When Ivan Pulinkala was preparing for his interview at Kennesaw State University to create the school’s first dance program, he figured the whole thing would be a lark, at best. After all, the New Delhi–born choreographer had just gotten his green card, which meant he could teach anywhere, and Kennesaw, Georgia (a half-hour outside of Atlanta), wasn’t his first choice as a location. But after doing a scan of collegiate dance in Georgia, he began to change his mind. “I thought, ‘Wow, if someone starts a big dance program at a public institution, the market’s wide open,'” says Pulinkala. “There were some good programs, like Emory University, but they were niche—private and expensive.”
You can probably guess what happened next: He accepted the position, excited by the challenge of starting a dance program from scratch. “There were no buildings, no faculty, no curriculum,” he says. “It was a leap of faith.” Now, nearly 14 years later, he’s happy to report that Kennesaw houses the largest college dance program in Georgia, with 110 majors (and 6 full-time and 10 part-time faculty, 3 staff members and 2 accompanists).
“The university has really supported my vision,” says Pulinkala. The main tenet of that vision has been to consistently keep Georgia-bred dancers in mind—he credits the program’s growth and success to the unique opportunities KSU offers, including a dance study-abroad program in Israel, intensive production training and a brand-new performance venue built specifically for dance.
From the Ground Up
Pulinkala’s hunch that Georgia would benefit from a state-school dance program proved correct. “It grew faster than I expected—a function of the need and demand in the region. By building this program, we were able to attract and retain some of our most talented dancers in Georgia.” The program is now highly selective: Well over 100 students audition every year, with only about 25 to 30 accepted.

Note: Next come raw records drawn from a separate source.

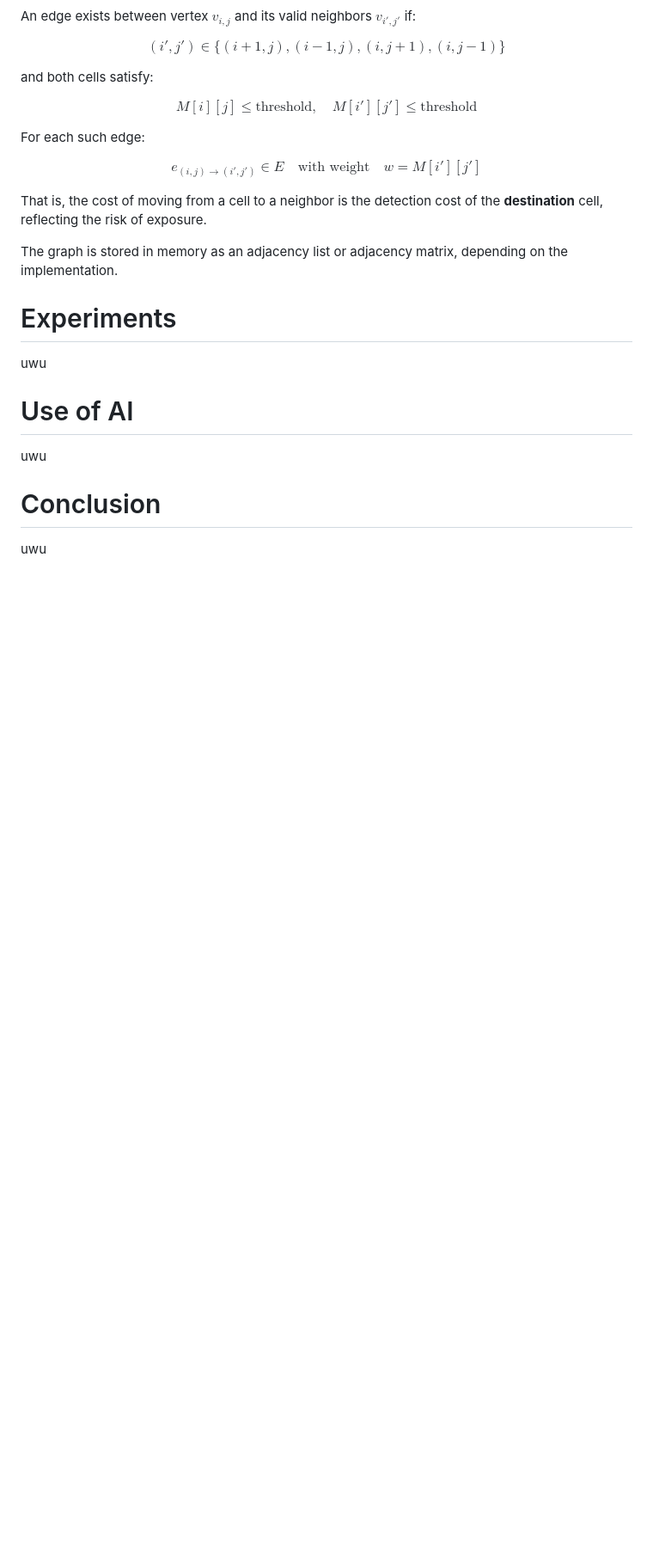
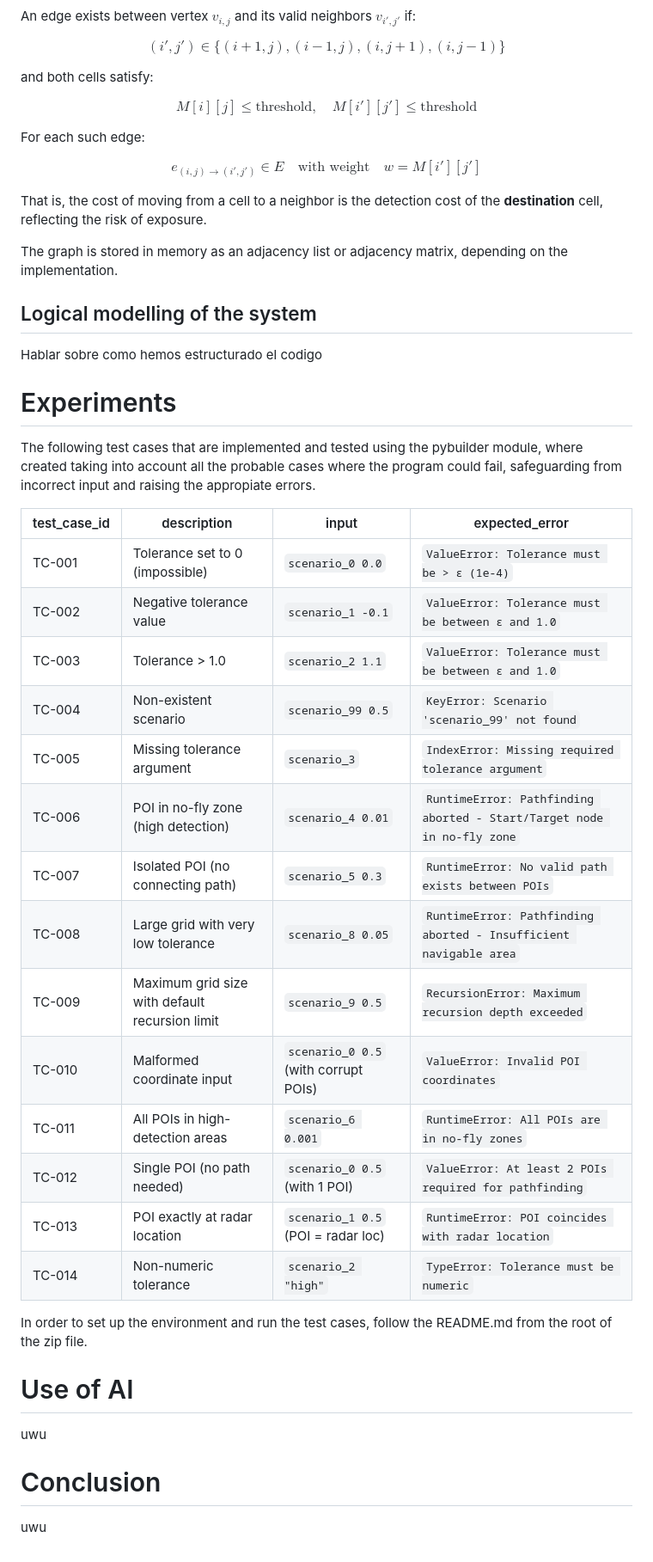
Before and after one commit to z4na14/IA-final-project, a Markdown page: docs/report/report.md, the part around one of its changes. Shown at 86% size. Rendered like a GitHub page; blank space fills up the shorter version.

```diff
--- a/docs/report/report.md
+++ b/docs/report/report.md
@@ -227,9 +227,36 @@ That is, the cost of moving from a cell to a neighbor is the detection cost of t
 The graph is stored in memory as an adjacency list or adjacency matrix, depending on the implementation.
 
 
+## Logical modelling of the system
+
+Hablar sobre como hemos estructurado el codigo
+
+
 # Experiments
 
-uwu
+The following test cases that are implemented and tested using the pybuilder module, where created taking into
+account all the probable cases where the program could fail, safeguarding from incorrect input and raising the
+appropiate errors.
+
+| test_case_id | description                                    | input                                | expected_error                                                         |
+| ------------ | ---------------------------------------------- | ------------------------------------ | ---------------------------------------------------------------------- |
+| TC-001       | Tolerance set to 0 (impossible)                | `scenario_0 0.0`                     | `ValueError: Tolerance must be > ε (1e-4)`                             |
+| TC-002       | Negative tolerance value                       | `scenario_1 -0.1`                    | `ValueError: Tolerance must be between ε and 1.0`                      |
+| TC-003       | Tolerance > 1.0                                | `scenario_2 1.1`                     | `ValueError: Tolerance must be between ε and 1.0`                      |
+| TC-004       | Non-existent scenario                          | `scenario_99 0.5`                    | `KeyError: Scenario 'scenario_99' not found`                           |
+| TC-005       | Missing tolerance argument                     | `scenario_3`                         | `IndexError: Missing required tolerance argument`                      |
+| TC-006       | POI in no-fly zone (high detection)            | `scenario_4 0.01`                    | `RuntimeError: Pathfinding aborted - Start/Target node in no-fly zone` |
+| TC-007       | Isolated POI (no connecting path)              | `scenario_5 0.3`                     | `RuntimeError: No valid path exists between POIs`                      |
+| TC-008       | Large grid with very low tolerance             | `scenario_8 0.05`                    | `RuntimeError: Pathfinding aborted - Insufficient navigable area`      |
+| TC-009       | Maximum grid size with default recursion limit | `scenario_9 0.5`                     | `RecursionError: Maximum recursion depth exceeded`                     |
+| TC-010       | Malformed coordinate input                     | `scenario_0 0.5` (with corrupt POIs) | `ValueError: Invalid POI coordinates`                                  |
+| TC-011       | All POIs in high-detection areas               | `scenario_6 0.001`                   | `RuntimeError: All POIs are in no-fly zones`                           |
+| TC-012       | Single POI (no path needed)                    | `scenario_0 0.5` (with 1 POI)        | `ValueError: At least 2 POIs required for pathfinding`                 |
+| TC-013       | POI exactly at radar location                  | `scenario_1 0.5` (POI = radar loc)   | `RuntimeError: POI coincides with radar location`                      |
+| TC-014       | Non-numeric tolerance                          | `scenario_2 "high"`                  | `TypeError: Tolerance must be numeric`                                 |
+
+In order to set up the environment and run the test cases, follow the README.md from the root of the zip file.
+
 
 # Use of AI
 
```
Also changed, not shown: other parts of docs/report/report.md (+12 -12 lines).
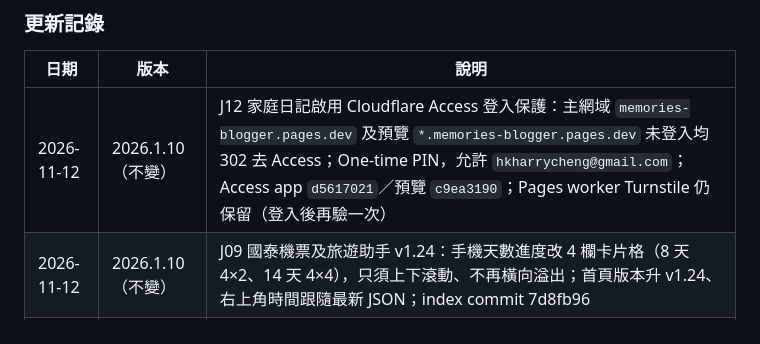
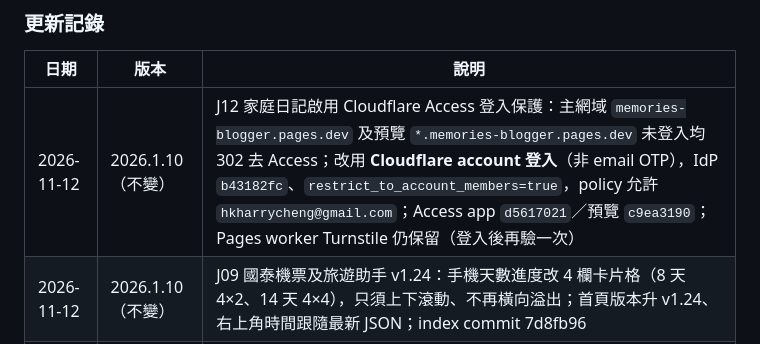
Before and after one commit to hkharrycheng/his-tools, a Markdown page: README.md, the part around the change. Drawn GitHub-style.

Commit message:
README: J12 use Cloudflare account IdP

```diff
--- a/README.md
+++ b/README.md
@@ -323,7 +323,7 @@ J10 升中分析 v1.02（2026-11-11）重點：**地圖改 Leaflet**（`leaflet/
 
 | 日期 | 版本 | 說明 |
 |------|------|------|
-| 2026-11-12 | 2026.1.10（不變） | J12 家庭日記啟用 Cloudflare Access 登入保護：主網域 `memories-blogger.pages.dev` 及預覽 `*.memories-blogger.pages.dev` 未登入均 302 去 Access；One-time PIN，允許 `hkharrycheng@gmail.com`；Access app `d5617021`／預覽 `c9ea3190`；Pages worker Turnstile 仍保留（登入後再驗一次） |
+| 2026-11-12 | 2026.1.10（不變） | J12 家庭日記啟用 Cloudflare Access 登入保護：主網域 `memories-blogger.pages.dev` 及預覽 `*.memories-blogger.pages.dev` 未登入均 302 去 Access；改用 **Cloudflare account 登入**（非 email OTP），IdP `b43182fc`、`restrict_to_account_members=true`，policy 允許 `hkharrycheng@gmail.com`；Access app `d5617021`／預覽 `c9ea3190`；Pages worker Turnstile 仍保留（登入後再驗一次） |
 | 2026-11-12 | 2026.1.10（不變） | J09 國泰機票及旅遊助手 v1.24：手機天數進度改 4 欄卡片格（8 天 4×2、14 天 4×4），只須上下滾動、不再橫向溢出；首頁版本升 v1.24、右上角時間跟隨最新 JSON；index commit 7d8fb96 |
 | 2026-11-12 | 2026.1.10（不變） | J09 國泰機票及旅遊助手 v1.23：修復 Timeline 破圖（分批載入＋自動重試 2 次）、航班票價面板改橫向比例條、統計圖表移除 fadeIn 並只在可見時初始化；同步修復 CI 重生 cathay.json 遺失 topFlyers／乘客關聯（單條 link dict 回傳），topFlyers 8／19 張航班有乘客名；tools.json、HTML 未改，版本號維持 |
 | 2026-11-09 | 2026.1.10（不變） | README 補「系統現狀」：Register List 新增 GitHub ／ Cloudflare 兩條使用率欄口徑；J12 家庭日記圖片覆蓋 100%（13,650 張）、**CI 改為 manifest 自動修剪（孤兒 496→0，2026.1.19）**；HKB Reader 壓縮後 3,224 張／460.5 MB，**2026.1.08 學科換新（EDUC）＋舊名歸位（未分類歸零）**。HTML、tools.json 未改，故版本號維持 2026.1.10 |
```
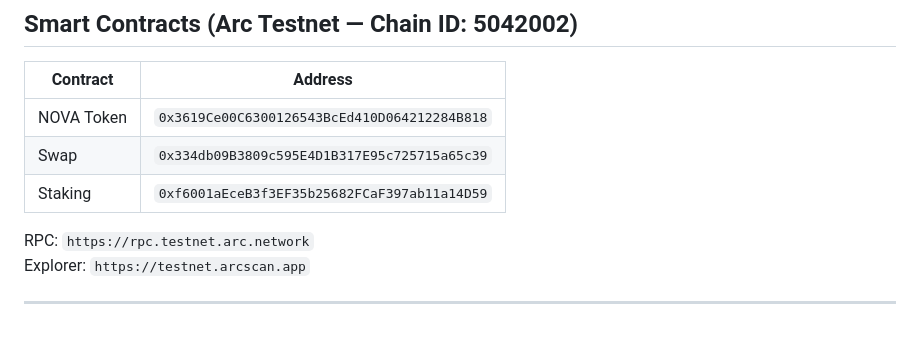
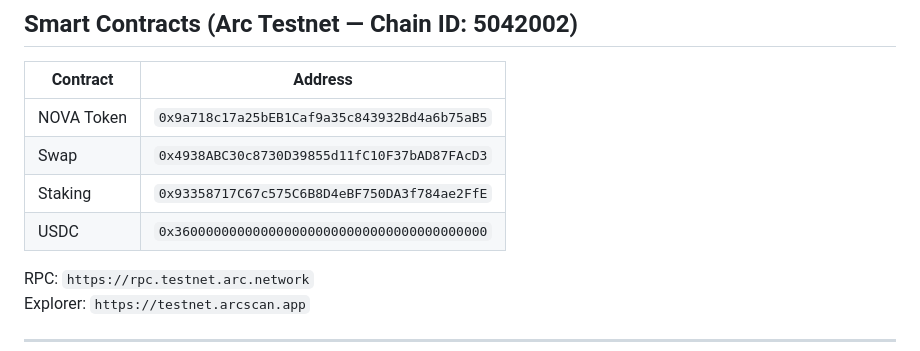
Before and after one commit to SifatHossain456/Arc-nova, a Markdown page: README.md, the part around the change. Rendered like a GitHub page; blank space fills up the shorter version.

Commit message:
docs: sync README contract addresses with deployed contracts.js
The README listed stale contract addresses that no longer match the actual deployed addresses in assets/js/contracts.js. Updated NOVA Token, Swap, and Staking addresses to the current deployments and added the missing USDC token address to the table.

```diff
--- a/README.md
+++ b/README.md
@@ -90,9 +90,10 @@ arc-nova/
 
 | Contract | Address |
 |---|---|
-| NOVA Token | `0x3619Ce00C6300126543BcEd410D064212284B818` |
-| Swap | `0x334db09B3809c595E4D1B317E95c725715a65c39` |
-| Staking | `0xf6001aEceB3f3EF35b25682FCaF397ab11a14D59` |
+| NOVA Token | `0x9a718c17a25bEB1Caf9a35c843932Bd4a6b75aB5` |
+| Swap | `0x4938ABC30c8730D39855d11fC10F37bAD87FAcD3` |
+| Staking | `0x93358717C67c575C6B8D4eBF750DA3f784ae2FfE` |
+| USDC | `0x3600000000000000000000000000000000000000` |
 
 RPC: `https://rpc.testnet.arc.network`
 Explorer: `https://testnet.arcscan.app`
```
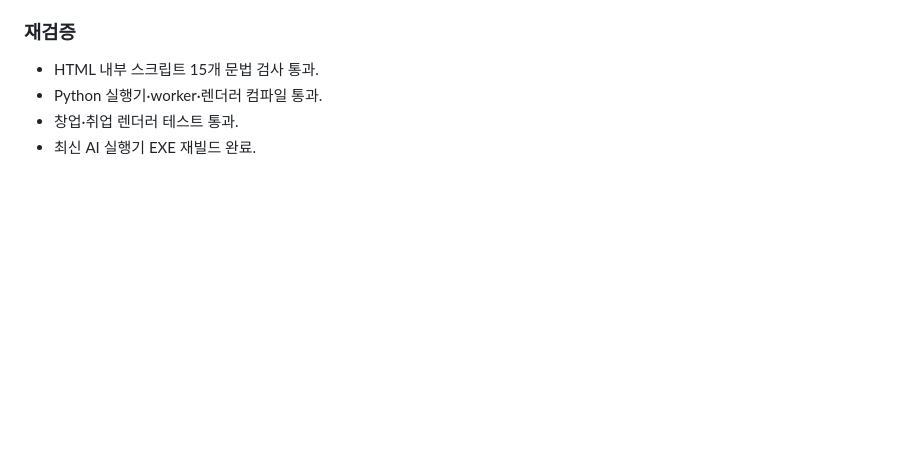
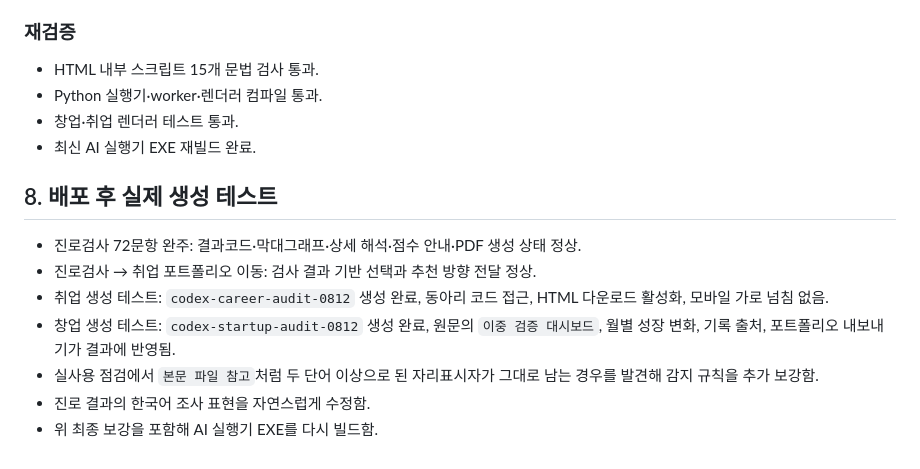
Before and after one commit to jungyujin12/pcustartup, a Markdown page: FINAL_AUDIT_REPORT_2026-08-12.md, the part around the change. Drawn GitHub-style; blank space fills up the shorter version.

```diff
--- a/FINAL_AUDIT_REPORT_2026-08-12.md
+++ b/FINAL_AUDIT_REPORT_2026-08-12.md
@@ -153,3 +153,13 @@
 - Python 실행기·worker·렌더러 컴파일 통과.
 - 창업·취업 렌더러 테스트 통과.
 - 최신 AI 실행기 EXE 재빌드 완료.
+
+## 8. 배포 후 실제 생성 테스트
+
+- 진로검사 72문항 완주: 결과코드·막대그래프·상세 해석·점수 안내·PDF 생성 상태 정상.
+- 진로검사 → 취업 포트폴리오 이동: 검사 결과 기반 선택과 추천 방향 전달 정상.
+- 취업 생성 테스트: `codex-career-audit-0812` 생성 완료, 동아리 코드 접근, HTML 다운로드 활성화, 모바일 가로 넘침 없음.
+- 창업 생성 테스트: `codex-startup-audit-0812` 생성 완료, 원문의 `이중 검증 대시보드`, 월별 성장 변화, 기록 출처, 포트폴리오 내보내기가 결과에 반영됨.
+- 실사용 점검에서 `본문 파일 참고`처럼 두 단어 이상으로 된 자리표시자가 그대로 남는 경우를 발견해 감지 규칙을 추가 보강함.
+- 진로 결과의 한국어 조사 표현을 자연스럽게 수정함.
+- 위 최종 보강을 포함해 AI 실행기 EXE를 다시 빌드함.
```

At the start, Pulinkala—who began his professional career in musical theater and studied intensively at the Paul Taylor School in New York City—says he had only his choreography to attract students. “So that’s what I put out there,” he says. His plan worked—and made him something of a celebrity on the American College Dance Association scene. The work he brought to ACDA’s annual Southeastern regional conference has been selected for the biannual national gala three successive times—meaning for six years in a row—nearly half of the program’s existence.
Pulinkala’s choreography has afforded him another unique opportunity—one that’s had ripple effects for his students, too. Six years ago, the cultural attaché from the Israeli consulate saw his work and arranged for him to visit Israel, where he choreographed on the Israel Ballet, Fresco Dance Company and Batsheva dancer Ido Tadmor. With each successive annual trip, Pulinkala began to develop a relationship with Batsheva, Israel’s premiere contemporary dance company. Three years ago, he launched a weeklong summer study-abroad opportunity for KSU dancers. “They get to take Gaga classes every day; they study Batsheva rep; they get to interact with the dancers; they’ve even met Ohad [Naharin, the famous former artistic director],” he says. The summer program has also spurred an important connection between KSU and Israeli contemporary dance. “We’ve brought in a lot of Israeli choreographers to choreograph on our students and work with them,” says Pulinkala. “They get an experience of contemporary dance from one of its epicenters in the world.”
In 2017 KSU’s Dance Theater opened, the only dance-specific theater in the greater Atlanta region. Modeled after The Joyce Theater in New York, it has 450 seats, a sprung marley floor and state-of-the-art lighting and sound systems. Pulinkala’s vision went beyond creating a beautiful space for the KSU dancers to perform in—he wanted it to be a Southeast performance hub for major dance companies. So far, he’s brought in Kibbutz Contemporary Dance Company, SpellBound (a contemporary ballet troupe from Italy), Los Angeles’ BODYTRAFFIC and Philadelphia’s BalletX. Each visiting company is asked to hold a master class. “The students get to work with the dancers or the choreographers while they’re here, and that’s added great value to our program,” says Pulinkala.
When he started the program, Pulinkala made a rule that no outside professionals would run tech for the department’s shows. “That forced us to train our students to be stage managers, light-board operators and sound-board operators,” he says. Six years ago, the department hired a full-time staff member as the resident lighting designer and production manager, offering students an even more detailed study of dance production and stage management. In addition to running light and sound, dance majors hang lighting (even using an electric lift to focus the lights), lay dance floors, hang theater curtains and backdrops and operate a fly rail system. “As a result of that,” says Pulinkala, “our students are working across the country—not just as dancers and choreographers, but in production arenas.”
Despite the obvious success Pulinkala has had with KSU, he’s quick to share credit with his peers and gratitude for the freedom KSU offered him 14 years ago. “I believe that the health of any program is definitely rooted in a lot of hands being a part of it,” he says.